Alessandro, S., & Luisa, S. (2014). The relationship between product and consumer preference for agri-food product: “Red orange of Sicily” case. IERI Procedia, 8, 52-59. Web.
Choi, H., & Reid, L. N. (2018). Promoting healthy menu choices in fast food restaurant advertising: Influence of perceived brand healthiness, brand commitment, and health consciousness. Journal of Health Communication, 23(4), 387-398. Web.
Freeman, B., Kelly, B., Vandevijvere, S., & Baur, L. (2016). Young adults: Beloved by food and drink marketers and forgotten by public health. Health Promotion International, 31(1), 954-961. Web.
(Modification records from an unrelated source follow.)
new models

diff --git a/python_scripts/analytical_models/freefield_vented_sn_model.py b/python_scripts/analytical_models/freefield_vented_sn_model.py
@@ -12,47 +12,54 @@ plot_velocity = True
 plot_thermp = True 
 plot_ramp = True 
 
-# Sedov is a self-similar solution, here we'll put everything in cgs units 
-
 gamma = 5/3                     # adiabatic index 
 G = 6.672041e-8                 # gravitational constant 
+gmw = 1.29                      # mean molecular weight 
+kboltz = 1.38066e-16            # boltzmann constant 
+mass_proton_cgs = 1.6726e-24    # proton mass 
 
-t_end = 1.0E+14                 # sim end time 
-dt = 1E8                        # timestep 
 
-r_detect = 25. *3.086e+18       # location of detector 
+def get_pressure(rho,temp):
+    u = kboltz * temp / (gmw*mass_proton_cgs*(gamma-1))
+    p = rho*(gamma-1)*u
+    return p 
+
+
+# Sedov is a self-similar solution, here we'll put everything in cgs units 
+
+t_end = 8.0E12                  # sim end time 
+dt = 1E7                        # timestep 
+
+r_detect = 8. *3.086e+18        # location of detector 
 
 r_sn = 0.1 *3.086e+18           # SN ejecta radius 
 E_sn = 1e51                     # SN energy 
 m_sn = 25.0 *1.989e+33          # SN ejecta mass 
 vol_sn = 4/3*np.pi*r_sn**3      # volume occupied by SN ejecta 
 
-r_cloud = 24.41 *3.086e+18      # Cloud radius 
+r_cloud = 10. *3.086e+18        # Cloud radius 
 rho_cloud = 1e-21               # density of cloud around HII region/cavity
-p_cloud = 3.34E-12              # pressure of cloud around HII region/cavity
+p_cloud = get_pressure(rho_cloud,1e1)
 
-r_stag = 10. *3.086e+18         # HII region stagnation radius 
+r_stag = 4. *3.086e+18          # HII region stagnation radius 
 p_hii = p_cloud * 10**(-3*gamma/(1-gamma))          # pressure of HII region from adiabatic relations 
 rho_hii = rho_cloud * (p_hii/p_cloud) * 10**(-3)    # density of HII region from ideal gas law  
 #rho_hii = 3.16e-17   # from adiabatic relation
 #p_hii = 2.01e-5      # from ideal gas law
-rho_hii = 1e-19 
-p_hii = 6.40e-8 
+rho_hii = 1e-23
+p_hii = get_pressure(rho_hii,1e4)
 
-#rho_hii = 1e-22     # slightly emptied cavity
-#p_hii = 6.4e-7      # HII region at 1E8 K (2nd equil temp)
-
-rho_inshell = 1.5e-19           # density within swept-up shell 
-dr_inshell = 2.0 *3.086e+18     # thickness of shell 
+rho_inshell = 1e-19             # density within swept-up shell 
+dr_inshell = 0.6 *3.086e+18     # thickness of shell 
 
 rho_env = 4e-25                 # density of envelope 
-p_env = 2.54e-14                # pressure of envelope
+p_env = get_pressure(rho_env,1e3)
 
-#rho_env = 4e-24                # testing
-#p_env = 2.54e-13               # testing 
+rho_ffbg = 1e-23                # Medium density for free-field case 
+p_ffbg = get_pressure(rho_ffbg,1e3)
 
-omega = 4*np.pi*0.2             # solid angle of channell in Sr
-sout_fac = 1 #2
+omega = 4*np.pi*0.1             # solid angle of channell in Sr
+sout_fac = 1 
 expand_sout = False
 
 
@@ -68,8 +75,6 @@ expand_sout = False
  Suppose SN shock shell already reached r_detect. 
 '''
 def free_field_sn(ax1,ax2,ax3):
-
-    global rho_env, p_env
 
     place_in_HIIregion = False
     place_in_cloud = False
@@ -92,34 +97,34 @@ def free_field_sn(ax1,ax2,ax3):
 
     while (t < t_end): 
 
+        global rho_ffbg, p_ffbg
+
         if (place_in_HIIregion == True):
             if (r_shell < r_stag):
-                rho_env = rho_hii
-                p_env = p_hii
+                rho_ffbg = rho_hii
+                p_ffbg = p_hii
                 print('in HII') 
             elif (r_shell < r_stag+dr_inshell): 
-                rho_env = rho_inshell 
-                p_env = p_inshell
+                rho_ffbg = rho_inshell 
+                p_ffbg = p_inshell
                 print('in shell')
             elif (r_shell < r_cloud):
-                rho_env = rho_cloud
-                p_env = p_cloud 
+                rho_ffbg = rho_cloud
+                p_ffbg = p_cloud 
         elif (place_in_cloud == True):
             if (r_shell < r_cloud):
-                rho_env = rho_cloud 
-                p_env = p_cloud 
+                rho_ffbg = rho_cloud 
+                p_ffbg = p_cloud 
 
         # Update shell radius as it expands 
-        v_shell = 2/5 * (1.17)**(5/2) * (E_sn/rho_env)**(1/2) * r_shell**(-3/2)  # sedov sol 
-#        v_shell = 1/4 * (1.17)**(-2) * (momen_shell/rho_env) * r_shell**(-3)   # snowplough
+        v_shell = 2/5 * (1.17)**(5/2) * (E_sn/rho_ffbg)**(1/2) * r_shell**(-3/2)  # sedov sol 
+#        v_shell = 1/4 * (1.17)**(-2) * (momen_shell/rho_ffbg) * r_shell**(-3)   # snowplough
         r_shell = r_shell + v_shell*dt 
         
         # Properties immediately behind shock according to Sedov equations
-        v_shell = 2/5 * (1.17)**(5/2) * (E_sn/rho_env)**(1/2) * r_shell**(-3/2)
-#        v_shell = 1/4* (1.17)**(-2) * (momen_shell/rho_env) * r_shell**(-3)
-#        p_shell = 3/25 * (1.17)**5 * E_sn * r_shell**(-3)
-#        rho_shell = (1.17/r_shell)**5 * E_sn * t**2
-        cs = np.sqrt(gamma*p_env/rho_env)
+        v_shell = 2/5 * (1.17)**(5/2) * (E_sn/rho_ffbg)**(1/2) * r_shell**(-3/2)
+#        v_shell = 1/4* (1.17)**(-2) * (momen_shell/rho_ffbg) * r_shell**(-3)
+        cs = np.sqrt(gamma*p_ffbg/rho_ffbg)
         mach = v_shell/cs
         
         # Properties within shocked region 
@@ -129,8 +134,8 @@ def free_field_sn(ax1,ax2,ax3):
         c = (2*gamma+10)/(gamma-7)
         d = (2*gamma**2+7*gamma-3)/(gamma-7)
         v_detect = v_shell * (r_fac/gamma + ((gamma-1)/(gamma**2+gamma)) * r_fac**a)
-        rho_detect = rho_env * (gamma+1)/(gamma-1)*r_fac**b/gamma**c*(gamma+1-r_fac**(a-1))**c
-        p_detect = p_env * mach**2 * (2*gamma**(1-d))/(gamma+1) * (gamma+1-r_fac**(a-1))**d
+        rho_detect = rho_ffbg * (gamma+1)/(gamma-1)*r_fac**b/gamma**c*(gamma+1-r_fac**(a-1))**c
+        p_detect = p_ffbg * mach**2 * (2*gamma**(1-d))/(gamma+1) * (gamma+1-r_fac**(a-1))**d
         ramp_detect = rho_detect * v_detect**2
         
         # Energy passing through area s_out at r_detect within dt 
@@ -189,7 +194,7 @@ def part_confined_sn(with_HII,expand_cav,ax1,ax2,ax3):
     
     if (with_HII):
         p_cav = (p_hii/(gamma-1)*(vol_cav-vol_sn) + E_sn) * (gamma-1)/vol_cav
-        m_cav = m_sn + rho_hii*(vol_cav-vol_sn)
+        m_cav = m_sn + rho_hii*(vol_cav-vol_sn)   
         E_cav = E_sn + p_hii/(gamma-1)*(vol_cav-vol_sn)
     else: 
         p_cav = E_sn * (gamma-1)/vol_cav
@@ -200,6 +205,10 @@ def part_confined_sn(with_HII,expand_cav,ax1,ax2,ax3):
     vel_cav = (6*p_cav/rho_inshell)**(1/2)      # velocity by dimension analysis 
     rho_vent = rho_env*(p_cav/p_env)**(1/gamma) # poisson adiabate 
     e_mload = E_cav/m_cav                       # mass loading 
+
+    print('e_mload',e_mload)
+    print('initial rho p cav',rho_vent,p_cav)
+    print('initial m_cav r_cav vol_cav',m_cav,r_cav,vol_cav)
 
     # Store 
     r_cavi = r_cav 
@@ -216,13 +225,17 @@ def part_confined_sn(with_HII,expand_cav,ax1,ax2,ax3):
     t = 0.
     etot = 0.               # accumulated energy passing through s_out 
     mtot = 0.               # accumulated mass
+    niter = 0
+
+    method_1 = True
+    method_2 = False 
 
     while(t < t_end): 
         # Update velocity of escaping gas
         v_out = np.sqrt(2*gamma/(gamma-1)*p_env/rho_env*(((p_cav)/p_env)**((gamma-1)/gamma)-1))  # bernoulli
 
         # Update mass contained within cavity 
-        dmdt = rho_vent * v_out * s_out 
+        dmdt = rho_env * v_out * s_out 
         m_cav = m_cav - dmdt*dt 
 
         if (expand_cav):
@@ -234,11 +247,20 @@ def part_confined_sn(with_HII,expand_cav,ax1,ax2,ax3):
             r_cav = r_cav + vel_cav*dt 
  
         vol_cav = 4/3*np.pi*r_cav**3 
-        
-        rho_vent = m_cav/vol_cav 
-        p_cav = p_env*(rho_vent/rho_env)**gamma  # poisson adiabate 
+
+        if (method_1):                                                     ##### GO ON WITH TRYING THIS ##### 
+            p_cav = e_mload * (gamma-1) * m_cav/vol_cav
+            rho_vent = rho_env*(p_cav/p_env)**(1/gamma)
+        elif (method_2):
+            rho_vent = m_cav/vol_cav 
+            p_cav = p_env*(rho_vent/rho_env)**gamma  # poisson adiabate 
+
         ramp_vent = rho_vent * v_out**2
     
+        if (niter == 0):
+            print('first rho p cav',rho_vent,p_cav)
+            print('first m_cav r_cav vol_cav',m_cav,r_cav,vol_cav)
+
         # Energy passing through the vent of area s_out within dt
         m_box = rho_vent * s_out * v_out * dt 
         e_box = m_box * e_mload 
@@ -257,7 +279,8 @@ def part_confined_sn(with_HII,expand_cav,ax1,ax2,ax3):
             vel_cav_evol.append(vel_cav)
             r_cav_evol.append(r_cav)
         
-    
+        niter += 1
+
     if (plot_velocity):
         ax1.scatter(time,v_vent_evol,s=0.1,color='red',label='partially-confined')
Wyrwa, J., & Barska, A. (2017). Packaging as a source of information about food products. Procedia Engineering, 182, 770-779. Web.